During times of crisis, such as the current one on vitamins A and E, it is always not a good idea to start thinking how to rationalize vitamin levels (typical panic reaction). Such exercise requires a careful study of relevant circumstances and a step-wise approach toward levels that guarantee animal health and profitability. Some, however, have accepted the norm that vitamins don’t cost that much anyway, and, as such, they have opted for supra-normal levels for reasons that are not related to pure nutrition. Others continue to regard National Research Council (NRC) levels as "outdated" and do not acknowledge modern research that has demonstrated higher levels are not necessarily needed. At any rate, we find a thousand excuses (some valid, too) to use high levels of all vitamins — except when some become as expensive as has happened with vitamins A and E, a story very well-covered in media all over the world. So, as everyone is looking for quick solutions, here’s my take.

Understand what these vitamins do in the body and why we use them.

First, do not reduce vitamins levels now. That would be the worst possible solution, as a haphazard and quick remedy may cause more damage than good. Instead, understand what these vitamins do in the body and why we use them, because all vitamins have metabolic roles that are unique and cannot be replaced by any other vitamin or substance. If I were to place a figure on these absolutely minimum essential levels, I would still go with NRC (2012 for pigs, 1994 for poultry). These levels are based on sound research. 

Second, consider the fact that vitamin A (in the form of beta-carotene) and vitamin E have strong antioxidant roles. In my opinion, the levels we use in practice above those recommended as minimal by NRC are for this purpose: antioxidation. Thus, I would replace the current levels above NRC with other antioxidants (less expensive), and for that I would opt for natural products such as those from grape seeds, rosemary and olive leaves — just to mention a few. Keep in mind, some extracts may cost you as much as those pure vitamins if their correct efficiency rate is used. Powders may offer a more economical solution, but you need a reputable supplier who knows how to handle such products. And, do not forget, most phytogenics who belong to the phenols family possess some antioxidant activity. So, have a good look in your formulas just in case you already use them in one way or other.
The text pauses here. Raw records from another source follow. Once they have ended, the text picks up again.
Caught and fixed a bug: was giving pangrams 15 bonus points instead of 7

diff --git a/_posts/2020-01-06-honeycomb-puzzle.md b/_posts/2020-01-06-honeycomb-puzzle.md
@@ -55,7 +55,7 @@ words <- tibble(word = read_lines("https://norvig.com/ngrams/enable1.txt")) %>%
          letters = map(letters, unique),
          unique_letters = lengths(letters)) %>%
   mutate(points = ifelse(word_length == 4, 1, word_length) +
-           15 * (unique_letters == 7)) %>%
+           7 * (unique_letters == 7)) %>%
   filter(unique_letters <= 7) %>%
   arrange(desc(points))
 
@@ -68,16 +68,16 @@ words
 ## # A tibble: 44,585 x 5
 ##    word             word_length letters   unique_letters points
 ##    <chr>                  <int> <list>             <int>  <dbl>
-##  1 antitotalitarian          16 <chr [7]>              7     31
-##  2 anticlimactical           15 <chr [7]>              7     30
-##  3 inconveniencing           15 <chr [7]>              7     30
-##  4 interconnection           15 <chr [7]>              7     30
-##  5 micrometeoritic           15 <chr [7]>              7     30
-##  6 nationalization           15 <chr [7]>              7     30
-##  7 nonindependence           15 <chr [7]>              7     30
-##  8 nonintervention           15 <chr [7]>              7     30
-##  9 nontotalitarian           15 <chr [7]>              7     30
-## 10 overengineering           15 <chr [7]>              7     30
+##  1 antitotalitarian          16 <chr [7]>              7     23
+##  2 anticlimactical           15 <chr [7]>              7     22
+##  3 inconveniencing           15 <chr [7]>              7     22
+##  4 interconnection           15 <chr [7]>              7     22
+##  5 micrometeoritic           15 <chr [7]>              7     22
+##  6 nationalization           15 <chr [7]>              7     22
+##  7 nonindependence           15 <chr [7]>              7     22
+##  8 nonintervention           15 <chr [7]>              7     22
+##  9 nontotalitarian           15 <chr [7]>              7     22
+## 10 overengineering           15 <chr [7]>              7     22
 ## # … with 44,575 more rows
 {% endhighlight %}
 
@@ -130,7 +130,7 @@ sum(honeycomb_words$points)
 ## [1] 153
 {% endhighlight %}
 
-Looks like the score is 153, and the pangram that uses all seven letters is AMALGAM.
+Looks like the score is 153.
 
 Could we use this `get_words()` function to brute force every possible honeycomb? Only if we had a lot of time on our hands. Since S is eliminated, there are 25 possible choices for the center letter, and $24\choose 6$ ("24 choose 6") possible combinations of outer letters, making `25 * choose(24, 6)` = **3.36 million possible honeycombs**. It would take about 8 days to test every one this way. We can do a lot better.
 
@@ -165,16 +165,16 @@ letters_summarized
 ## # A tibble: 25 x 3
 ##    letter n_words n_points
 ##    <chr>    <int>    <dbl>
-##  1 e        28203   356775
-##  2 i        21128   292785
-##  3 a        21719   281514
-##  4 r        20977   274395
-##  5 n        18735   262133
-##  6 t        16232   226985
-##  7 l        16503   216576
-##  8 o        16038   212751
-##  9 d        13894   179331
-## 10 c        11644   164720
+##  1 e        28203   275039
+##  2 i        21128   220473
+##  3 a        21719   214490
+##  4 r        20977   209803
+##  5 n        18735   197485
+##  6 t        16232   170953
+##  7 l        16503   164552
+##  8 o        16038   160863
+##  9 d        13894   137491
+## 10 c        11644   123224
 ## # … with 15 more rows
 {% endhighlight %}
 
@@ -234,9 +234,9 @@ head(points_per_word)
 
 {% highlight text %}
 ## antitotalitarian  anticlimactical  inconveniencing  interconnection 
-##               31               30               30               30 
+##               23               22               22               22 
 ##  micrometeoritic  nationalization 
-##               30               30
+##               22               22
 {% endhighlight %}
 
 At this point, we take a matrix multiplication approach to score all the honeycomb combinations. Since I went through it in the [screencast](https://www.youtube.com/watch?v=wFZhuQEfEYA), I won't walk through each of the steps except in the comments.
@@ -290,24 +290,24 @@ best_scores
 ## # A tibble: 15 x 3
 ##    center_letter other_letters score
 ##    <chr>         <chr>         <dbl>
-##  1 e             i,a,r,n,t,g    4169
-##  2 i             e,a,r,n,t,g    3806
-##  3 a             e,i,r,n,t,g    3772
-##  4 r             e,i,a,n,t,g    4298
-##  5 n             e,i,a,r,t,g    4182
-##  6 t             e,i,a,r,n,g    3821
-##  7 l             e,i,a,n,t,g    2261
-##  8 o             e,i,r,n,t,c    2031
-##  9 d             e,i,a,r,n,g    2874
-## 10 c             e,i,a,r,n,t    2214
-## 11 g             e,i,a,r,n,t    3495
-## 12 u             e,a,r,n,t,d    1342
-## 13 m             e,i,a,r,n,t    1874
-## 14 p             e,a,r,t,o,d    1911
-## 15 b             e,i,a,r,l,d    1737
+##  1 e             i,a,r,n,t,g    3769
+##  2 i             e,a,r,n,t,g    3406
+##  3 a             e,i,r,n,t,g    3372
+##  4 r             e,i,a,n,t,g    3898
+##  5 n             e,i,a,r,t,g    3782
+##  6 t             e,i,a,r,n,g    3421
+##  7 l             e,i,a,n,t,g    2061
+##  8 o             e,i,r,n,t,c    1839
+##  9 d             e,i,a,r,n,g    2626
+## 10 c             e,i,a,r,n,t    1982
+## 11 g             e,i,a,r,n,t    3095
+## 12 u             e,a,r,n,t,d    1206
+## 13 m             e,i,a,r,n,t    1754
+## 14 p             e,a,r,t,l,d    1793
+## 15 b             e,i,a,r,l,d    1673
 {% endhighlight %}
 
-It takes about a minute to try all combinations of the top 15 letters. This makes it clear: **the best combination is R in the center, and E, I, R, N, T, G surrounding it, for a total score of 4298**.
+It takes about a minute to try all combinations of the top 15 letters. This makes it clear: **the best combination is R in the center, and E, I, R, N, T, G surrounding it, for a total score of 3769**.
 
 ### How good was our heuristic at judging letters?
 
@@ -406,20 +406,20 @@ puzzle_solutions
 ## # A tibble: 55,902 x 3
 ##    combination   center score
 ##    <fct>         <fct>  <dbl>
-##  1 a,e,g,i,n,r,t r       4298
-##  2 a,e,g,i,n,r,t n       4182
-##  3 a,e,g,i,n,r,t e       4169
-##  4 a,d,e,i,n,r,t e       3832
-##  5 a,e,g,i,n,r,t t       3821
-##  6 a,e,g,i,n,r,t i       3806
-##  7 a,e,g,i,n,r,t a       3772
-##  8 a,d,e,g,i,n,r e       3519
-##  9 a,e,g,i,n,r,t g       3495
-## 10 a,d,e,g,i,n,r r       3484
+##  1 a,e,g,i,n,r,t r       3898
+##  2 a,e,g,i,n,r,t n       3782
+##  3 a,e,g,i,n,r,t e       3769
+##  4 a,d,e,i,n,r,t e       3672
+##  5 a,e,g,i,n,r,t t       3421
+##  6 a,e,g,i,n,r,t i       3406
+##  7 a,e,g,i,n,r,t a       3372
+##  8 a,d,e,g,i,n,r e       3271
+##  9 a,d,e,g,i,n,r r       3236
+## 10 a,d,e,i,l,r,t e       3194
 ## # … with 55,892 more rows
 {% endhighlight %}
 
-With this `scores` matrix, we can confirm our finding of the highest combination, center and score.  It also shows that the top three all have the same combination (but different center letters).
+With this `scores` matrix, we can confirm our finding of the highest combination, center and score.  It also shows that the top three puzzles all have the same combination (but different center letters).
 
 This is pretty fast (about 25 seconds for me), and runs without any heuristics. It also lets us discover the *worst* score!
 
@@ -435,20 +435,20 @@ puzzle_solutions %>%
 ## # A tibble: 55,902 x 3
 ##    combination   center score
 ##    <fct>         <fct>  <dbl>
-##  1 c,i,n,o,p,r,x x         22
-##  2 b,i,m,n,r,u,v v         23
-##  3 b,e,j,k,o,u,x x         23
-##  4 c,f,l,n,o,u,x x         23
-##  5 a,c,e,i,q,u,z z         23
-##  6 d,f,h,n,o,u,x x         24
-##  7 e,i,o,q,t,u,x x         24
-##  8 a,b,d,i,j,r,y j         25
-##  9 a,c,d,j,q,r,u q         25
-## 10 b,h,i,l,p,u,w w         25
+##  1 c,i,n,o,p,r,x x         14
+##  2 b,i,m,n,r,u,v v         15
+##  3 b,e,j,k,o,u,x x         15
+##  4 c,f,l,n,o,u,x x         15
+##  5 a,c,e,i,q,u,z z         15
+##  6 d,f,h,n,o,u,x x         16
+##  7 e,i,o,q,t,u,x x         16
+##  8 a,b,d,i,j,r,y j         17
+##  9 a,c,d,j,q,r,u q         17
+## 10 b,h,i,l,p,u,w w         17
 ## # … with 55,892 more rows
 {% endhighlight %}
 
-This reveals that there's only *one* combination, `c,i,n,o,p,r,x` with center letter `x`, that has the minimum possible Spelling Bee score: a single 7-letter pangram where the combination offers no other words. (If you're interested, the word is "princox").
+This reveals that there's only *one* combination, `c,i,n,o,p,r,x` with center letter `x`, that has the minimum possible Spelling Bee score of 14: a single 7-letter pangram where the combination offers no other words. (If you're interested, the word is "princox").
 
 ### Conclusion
Third, please note that feed antioxidants (the likes of ethoxyquin and BHT) are for the feed, not the animal. So, these antioxidants are not good replacements for the antioxidant activities of certain vitamins within the animal’s organism.